SASKATOON -- On Tuesday, Premier Scott Moe and Chief Medical Health Officer Dr. Saqib Shahab announced the province would be loosening private gathering restrictions, allowing households to create a "bubble" of up to 10 people.

Moe called it a "cautious relaxation."

The move is being met with frustration from the Saskatchewan Union of Nurses, with president Tracy Zambory saying the loosening of restrictions sends confusing messages.

"It's wrongheaded, and it really is a recipe for disaster," she said.

"When we're hearing from our medical community and our medical experts ‘now is not the time to be loosening,'" Zambory said.

"We know that the Saskatchewan Health Authority met with the physicians last Thursday, and made it very clear that we haven't got ourselves in front of COVID, we're still in a very precarious situation, and now is not the time to loosen, yet we have a government who did just that."

Saskatoon epidemiologist Nazeem Muhajarine says he was dumbfounded to hear the announcement.

"I'm frustrated as both a professional, as an epidemiologist, but also as a person, as a citizen," he said. "It's Moe’s way, unfortunately. It is Scott Moe's way, and that is how things seem to be unfolding, and a prime example was yesterday."

"I don't think the premier is listening to science, I don't think the premier is listening to public health recommendations based on best practices of public health response to this pandemic from other provinces, other countries."

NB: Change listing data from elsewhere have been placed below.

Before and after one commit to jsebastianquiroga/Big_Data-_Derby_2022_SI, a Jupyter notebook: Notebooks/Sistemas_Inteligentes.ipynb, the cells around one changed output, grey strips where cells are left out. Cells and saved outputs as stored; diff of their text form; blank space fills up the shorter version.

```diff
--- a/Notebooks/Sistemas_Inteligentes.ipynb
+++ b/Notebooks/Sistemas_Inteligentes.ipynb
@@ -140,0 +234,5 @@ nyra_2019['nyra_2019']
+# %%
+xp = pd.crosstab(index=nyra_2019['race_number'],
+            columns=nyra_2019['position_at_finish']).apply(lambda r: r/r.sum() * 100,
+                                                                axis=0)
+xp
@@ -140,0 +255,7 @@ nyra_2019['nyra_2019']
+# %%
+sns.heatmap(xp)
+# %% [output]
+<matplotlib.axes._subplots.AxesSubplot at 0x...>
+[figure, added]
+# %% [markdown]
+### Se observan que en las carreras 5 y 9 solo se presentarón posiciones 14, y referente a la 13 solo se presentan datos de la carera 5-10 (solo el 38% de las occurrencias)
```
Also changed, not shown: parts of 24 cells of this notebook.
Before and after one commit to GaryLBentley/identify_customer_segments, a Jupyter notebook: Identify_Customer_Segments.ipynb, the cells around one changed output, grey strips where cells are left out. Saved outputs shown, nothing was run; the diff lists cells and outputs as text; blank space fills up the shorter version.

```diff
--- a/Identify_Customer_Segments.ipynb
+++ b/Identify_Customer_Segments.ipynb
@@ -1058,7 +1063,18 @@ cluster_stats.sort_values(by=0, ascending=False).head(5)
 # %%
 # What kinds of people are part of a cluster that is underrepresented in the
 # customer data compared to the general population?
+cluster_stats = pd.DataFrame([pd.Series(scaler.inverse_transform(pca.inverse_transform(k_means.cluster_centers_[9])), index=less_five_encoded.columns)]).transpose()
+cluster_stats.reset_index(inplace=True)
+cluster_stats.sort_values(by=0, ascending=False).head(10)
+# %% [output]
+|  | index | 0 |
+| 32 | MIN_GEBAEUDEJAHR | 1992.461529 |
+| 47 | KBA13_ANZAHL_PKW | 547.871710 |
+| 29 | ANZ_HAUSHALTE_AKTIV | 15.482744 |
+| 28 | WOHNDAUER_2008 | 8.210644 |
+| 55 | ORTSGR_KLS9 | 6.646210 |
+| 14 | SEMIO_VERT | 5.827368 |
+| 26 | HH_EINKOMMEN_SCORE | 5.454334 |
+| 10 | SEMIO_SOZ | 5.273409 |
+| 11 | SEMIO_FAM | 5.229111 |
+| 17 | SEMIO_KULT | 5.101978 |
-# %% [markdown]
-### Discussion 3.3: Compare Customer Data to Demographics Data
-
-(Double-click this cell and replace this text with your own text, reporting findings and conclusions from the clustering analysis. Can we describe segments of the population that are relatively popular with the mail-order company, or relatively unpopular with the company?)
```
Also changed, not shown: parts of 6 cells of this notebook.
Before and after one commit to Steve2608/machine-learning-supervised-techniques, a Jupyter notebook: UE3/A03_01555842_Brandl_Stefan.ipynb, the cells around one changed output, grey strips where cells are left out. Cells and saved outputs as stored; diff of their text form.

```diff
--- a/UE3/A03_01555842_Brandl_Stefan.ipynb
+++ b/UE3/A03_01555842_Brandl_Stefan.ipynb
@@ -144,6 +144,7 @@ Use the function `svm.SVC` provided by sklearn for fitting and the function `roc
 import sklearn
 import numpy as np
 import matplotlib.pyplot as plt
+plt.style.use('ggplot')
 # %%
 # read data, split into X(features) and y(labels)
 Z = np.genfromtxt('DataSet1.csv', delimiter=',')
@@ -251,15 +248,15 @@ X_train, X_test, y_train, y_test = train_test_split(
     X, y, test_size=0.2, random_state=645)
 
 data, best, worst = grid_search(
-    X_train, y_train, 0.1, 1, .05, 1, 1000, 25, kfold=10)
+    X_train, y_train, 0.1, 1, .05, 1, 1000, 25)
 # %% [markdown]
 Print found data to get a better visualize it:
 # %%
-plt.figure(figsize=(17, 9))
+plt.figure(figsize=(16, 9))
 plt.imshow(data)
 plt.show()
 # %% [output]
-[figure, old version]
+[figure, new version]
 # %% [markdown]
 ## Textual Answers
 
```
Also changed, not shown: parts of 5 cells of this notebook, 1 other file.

On Wednesday Moe said it’s a divisive issue in Canada and in many parts of the world.

"There is concerns that we may be moving to ambitiously, there's others that may be concerned that we aren't moving quickly enough," he said.

“Our numbers are down, even in Regina where we do have some variants present to a higher degree, lesser degree than other areas of the nation, but a higher degree compared to other areas of Saskatchewan, our numbers continue to decrease," Moe said.

"Our hospitalizations have continued to decrease over the course of the last while, and we do today have more access to vaccines than we did yesterday, and in the next three weeks we are going to receive more vaccines than we have in the last three months.”

Muhajarine says the concept of what the province is asking of people is confusing in itself.

'‘Up to three families but make sure it is kept to that number, but if you're over 50, if you have family members going to school or working outside, and if you don't have to maintain a bubble of any size outside of your household, then don't do it,’ is what I heard [from Tuesday's press conference] as well, so that is confusing," he said.

Zambory and Muhajarine both point to Saskatchewan’s numbers when it comes to the rate of new cases in the last seven days (83, according to the Government of Canada  being the highest in Canada, according to the federal government's numbers.

"When we really went to town with COVID, it was from household transmission, and what have we loosened? Household transmission," said Zambory.

We're allowing more people to come into our house, yet health experts are telling us that's exactly what we shouldn't be doing. We should not be letting more people into our house, because that's how we got ourselves to the highest death rate to the highest infection rate across this country."

Both are also concerned about the emergence of the COVID-19 variant in southern Saskatchewan.

"This variant is highly transmissible, and it leads to greater, quicker mortality," said Zambory. "It really makes us fearful that the public is going to lose trust, they're going to just throw their hands up in the air, and not follow any of the public health orders, when in fact we need to be following them even harder."

Muhajarine says if the variant behaves the same way that it has in other parts of the world, it will trigger a massive outbreak that could lead to more deaths.

"That's just what the variants do," he said. "We know that those are also more fatal, not only more transmissible, more fatal. And this could touch off the third wave. I'm not saying that it will necessarily, but it could be."

Zambory is imploring people to continue to follow public health rules as they were before Tuesday.

"The ones prior where you mask, you keep your bubble small, you don't go out unless necessary, one person only to the grocery store and of course do that all-important constant hand washing," she said.

"None of those things should change."